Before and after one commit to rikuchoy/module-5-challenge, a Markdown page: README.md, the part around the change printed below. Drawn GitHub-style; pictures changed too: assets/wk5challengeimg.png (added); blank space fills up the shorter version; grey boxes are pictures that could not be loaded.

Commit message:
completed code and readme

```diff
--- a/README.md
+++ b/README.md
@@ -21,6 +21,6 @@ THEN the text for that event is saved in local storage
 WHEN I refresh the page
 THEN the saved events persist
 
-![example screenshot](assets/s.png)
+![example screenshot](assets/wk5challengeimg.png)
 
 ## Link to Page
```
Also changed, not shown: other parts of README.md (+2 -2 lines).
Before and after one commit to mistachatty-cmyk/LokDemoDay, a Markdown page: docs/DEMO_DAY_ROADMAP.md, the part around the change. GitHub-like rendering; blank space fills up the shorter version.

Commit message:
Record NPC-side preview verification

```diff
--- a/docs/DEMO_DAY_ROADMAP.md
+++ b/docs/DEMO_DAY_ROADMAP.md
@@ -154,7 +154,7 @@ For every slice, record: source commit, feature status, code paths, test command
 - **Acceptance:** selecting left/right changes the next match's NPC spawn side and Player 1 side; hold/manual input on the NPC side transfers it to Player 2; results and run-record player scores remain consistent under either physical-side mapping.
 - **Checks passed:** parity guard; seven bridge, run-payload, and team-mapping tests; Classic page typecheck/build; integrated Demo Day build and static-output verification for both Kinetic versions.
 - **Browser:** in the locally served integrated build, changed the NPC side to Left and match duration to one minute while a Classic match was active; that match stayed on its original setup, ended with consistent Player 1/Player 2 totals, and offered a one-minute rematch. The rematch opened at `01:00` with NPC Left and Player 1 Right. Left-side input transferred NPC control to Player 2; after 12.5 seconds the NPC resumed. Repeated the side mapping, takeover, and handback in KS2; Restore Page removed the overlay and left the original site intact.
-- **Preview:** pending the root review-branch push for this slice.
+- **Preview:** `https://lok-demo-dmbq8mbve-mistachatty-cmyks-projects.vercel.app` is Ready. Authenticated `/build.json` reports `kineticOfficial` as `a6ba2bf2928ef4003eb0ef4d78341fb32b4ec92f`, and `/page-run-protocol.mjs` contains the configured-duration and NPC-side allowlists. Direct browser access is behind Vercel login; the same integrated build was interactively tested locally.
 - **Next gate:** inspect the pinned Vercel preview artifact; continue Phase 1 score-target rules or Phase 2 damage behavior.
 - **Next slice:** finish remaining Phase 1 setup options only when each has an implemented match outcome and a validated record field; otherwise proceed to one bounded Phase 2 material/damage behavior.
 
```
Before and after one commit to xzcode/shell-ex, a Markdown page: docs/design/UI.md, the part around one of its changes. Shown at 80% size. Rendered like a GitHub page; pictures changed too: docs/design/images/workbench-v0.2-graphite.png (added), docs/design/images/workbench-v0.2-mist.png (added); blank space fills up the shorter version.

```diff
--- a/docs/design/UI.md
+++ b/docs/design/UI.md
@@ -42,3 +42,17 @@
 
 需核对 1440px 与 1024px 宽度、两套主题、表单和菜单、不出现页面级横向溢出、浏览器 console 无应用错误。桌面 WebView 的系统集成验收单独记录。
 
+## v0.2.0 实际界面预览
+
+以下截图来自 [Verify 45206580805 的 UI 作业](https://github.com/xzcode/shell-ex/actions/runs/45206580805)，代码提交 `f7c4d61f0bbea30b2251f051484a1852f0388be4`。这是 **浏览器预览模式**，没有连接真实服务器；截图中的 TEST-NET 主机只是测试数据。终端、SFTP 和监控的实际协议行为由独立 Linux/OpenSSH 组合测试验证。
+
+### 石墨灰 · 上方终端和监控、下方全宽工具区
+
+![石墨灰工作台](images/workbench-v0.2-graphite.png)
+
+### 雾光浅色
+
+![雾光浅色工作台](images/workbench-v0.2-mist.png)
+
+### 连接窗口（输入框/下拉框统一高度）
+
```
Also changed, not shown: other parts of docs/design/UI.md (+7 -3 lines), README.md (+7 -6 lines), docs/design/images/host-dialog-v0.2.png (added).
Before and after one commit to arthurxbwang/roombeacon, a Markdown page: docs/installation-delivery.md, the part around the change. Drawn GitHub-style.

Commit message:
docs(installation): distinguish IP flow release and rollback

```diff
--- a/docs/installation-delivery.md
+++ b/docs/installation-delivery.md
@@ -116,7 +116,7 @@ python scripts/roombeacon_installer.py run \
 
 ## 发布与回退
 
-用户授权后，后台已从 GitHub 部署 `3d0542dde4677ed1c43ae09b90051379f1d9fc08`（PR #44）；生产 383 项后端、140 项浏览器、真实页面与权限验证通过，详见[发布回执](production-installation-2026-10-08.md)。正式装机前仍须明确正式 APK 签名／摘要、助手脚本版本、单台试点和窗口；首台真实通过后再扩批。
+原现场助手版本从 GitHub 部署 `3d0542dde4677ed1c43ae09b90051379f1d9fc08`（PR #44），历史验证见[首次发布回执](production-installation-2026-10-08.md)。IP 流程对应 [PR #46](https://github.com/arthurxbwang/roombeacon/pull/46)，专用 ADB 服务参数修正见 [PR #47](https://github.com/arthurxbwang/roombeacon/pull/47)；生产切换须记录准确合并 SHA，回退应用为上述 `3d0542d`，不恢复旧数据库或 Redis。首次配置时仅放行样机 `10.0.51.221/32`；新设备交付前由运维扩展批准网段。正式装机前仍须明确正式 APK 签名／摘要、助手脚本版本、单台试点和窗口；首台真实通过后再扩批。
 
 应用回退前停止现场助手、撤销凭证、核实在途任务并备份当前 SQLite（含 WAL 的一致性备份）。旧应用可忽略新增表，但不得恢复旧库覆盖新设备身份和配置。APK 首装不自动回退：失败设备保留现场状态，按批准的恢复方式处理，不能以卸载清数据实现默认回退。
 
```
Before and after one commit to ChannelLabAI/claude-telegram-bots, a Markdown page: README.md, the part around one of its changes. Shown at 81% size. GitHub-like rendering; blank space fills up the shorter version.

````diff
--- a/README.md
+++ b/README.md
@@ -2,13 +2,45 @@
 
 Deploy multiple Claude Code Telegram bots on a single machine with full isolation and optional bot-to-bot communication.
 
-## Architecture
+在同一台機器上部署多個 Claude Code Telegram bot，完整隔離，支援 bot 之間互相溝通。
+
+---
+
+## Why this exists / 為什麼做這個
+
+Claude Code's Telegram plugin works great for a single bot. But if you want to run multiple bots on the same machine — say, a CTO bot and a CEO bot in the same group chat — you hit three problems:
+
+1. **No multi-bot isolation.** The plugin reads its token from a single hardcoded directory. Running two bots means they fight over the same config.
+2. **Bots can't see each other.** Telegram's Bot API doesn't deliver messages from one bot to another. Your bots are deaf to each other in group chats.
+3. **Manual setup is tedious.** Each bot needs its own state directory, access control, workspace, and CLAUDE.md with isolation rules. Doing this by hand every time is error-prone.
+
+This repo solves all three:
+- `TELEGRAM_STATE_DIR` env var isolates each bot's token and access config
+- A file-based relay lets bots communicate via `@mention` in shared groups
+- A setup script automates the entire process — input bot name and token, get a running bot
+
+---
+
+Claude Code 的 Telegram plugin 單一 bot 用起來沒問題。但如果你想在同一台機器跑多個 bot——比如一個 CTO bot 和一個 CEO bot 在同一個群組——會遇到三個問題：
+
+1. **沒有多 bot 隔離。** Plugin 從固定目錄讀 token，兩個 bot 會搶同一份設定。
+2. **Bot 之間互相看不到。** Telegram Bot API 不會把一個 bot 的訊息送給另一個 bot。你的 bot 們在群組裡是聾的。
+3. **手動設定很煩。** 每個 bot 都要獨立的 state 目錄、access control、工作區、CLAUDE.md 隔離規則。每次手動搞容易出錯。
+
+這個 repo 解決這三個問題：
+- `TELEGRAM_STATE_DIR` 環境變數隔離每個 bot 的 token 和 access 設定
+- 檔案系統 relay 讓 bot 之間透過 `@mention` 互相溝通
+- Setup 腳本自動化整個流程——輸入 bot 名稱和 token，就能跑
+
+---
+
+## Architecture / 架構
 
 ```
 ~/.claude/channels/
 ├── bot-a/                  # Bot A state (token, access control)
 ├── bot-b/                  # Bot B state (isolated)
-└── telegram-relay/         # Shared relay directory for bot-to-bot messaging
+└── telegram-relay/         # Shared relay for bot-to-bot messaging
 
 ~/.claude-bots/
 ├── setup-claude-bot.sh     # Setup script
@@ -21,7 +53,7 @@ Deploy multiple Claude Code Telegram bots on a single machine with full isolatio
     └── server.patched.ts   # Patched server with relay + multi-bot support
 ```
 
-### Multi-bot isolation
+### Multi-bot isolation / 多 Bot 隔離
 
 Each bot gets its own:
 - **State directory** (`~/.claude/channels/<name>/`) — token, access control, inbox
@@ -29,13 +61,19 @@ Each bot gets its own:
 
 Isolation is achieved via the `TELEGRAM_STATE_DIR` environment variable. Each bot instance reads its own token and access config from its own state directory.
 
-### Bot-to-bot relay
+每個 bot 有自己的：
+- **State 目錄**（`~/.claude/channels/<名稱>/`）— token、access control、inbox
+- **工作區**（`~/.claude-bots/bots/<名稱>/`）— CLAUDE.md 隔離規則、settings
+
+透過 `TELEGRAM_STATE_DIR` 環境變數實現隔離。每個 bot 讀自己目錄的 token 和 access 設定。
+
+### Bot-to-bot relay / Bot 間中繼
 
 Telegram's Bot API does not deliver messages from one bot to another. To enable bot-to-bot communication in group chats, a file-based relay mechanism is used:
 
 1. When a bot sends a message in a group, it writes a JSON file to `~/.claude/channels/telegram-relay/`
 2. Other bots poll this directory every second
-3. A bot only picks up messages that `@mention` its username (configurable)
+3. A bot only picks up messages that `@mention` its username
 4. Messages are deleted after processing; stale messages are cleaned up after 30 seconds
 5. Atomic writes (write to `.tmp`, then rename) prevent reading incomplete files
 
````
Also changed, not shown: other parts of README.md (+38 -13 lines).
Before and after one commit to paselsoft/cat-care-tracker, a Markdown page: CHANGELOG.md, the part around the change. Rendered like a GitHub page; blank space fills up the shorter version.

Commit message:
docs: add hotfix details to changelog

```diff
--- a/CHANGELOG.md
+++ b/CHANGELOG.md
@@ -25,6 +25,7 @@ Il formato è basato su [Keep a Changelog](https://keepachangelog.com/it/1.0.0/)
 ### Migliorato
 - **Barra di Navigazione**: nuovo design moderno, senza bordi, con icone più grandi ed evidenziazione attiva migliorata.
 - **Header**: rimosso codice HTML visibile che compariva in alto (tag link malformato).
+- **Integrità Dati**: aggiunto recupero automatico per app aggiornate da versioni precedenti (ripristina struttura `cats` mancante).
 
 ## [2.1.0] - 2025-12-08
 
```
* * *
WHAT YOU WILL DO
For every line above that includes the word "token", return the line.

SOLUTION TO THIS EXERCISE
+1. **No multi-bot isolation.** The plugin reads its token from a single hardcoded directory. Running two bots means they fight over the same config.
+- `TELEGRAM_STATE_DIR` env var isolates each bot's token and access config
+- A setup script automates the entire process — input bot name and token, get a running bot
+1. **沒有多 bot 隔離。** Plugin 從固定目錄讀 token，兩個 bot 會搶同一份設定。
+- `TELEGRAM_STATE_DIR` 環境變數隔離每個 bot 的 token 和 access 設定
+- Setup 腳本自動化整個流程——輸入 bot 名稱和 token，就能跑
 ├── bot-a/                  # Bot A state (token, access control)
 - **State directory** (`~/.claude/channels/<name>/`) — token, access control, inbox
 Isolation is achieved via the `TELEGRAM_STATE_DIR` environment variable. Each bot instance reads its own token and access config from its own state directory.
+- **State 目錄**（`~/.claude/channels/<名稱>/`）— token、access control、inbox
+透過 `TELEGRAM_STATE_DIR` 環境變數實現隔離。每個 bot 讀自己目錄的 token 和 access 設定。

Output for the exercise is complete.